From Our Blog

Jacket: The Color of Money: Black Banks and the Racial Wealth Gap, by Mehrsa Baradaran, from Harvard University Press

Book Club Spotlight: The Color of Money
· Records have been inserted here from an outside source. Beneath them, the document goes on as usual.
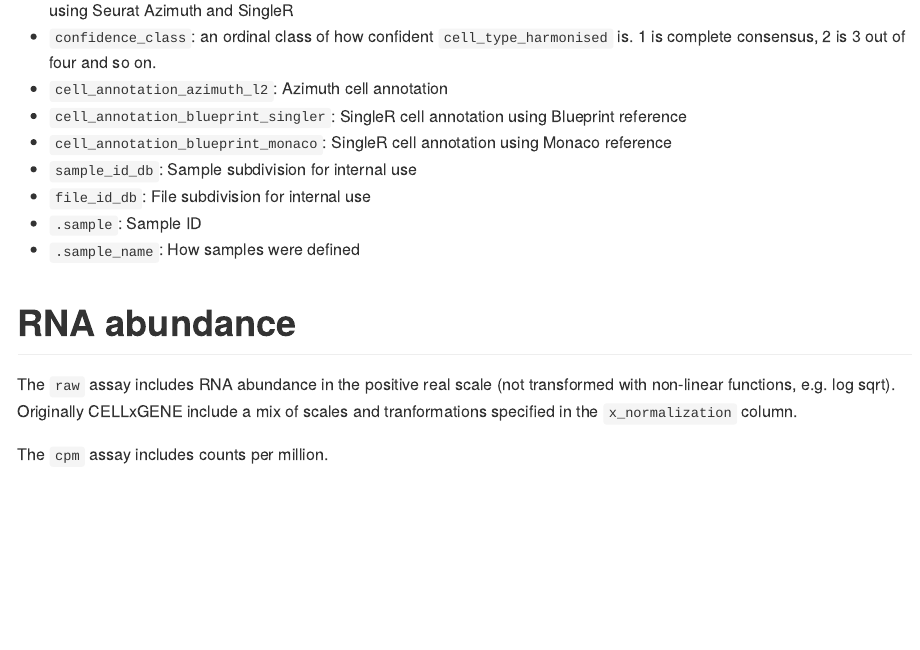
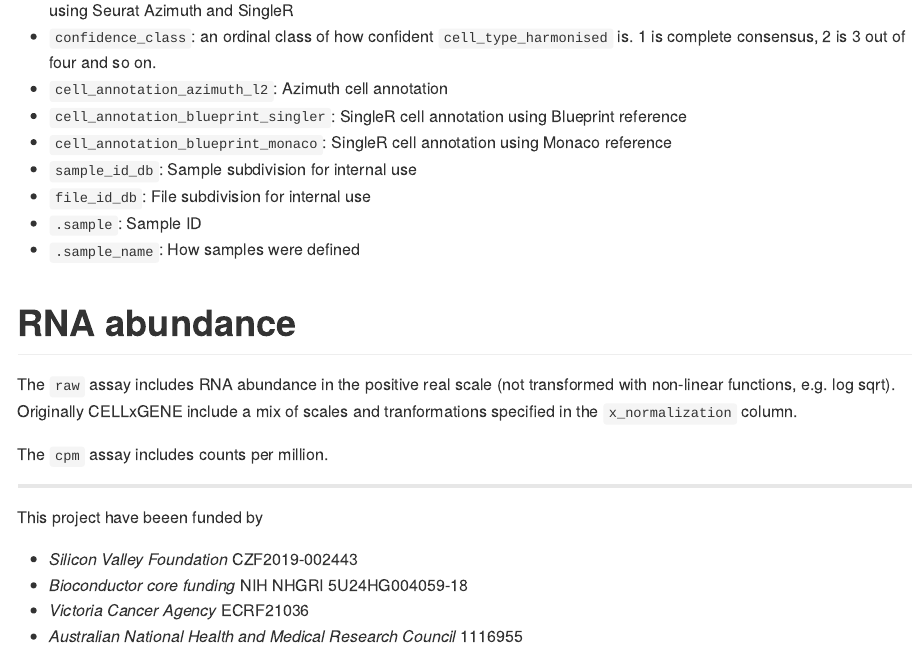
Before and after one commit to stemangiola/CuratedAtlasQueryR, an R Markdown document (README.Rmd): the page in a window 1100 px wide, from 6690 px down. The pictures show the output file README.md that the author committed with the source, drawn offline in the style of GitHub; long lines of code are wrapped.

Commit message:
add funding

```diff
--- a/README.Rmd
+++ b/README.Rmd
@@ -221,3 +221,12 @@ Through harmonisation and curation we introduced custom column, not present in t
 The `raw` assay includes RNA abundance in the positive real scale (not transformed with non-linear functions, e.g. log sqrt). Originally CELLxGENE include a mix of scales and tranformations specified in the `x_normalization` column.
 
 The `cpm` assay includes counts per million.
+
+---
+
+This project have beeen funded by
+
+- *Silicon Valley Foundation* CZF2019-002443
+- *Bioconductor core funding* NIH NHGRI 5U24HG004059-18
+- *Victoria Cancer Agency* ECRF21036
+- *Australian National Health and Medical Research Council* 1116955
```
Also changed, not shown: README.md.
The Vivian’s Door Initiative is inspired by the courage and legacy of the late Vivian Malone Jones. She was the first African American to graduate from the University of Alabama and was responsible for ending the segregation of public universities in the state of Alabama. Vivian’s courage and will power to create change for her brothers and sisters of color inspired the creation of a nonprofit project called Vivian’s Door. In March 2020, Vivian’s Door started a book club; their first pick was The Color of Money: Black Banks and the Racial Wealth Gap by Mehrsa Baradaran. In June, over 50 people joined the online discussion of the book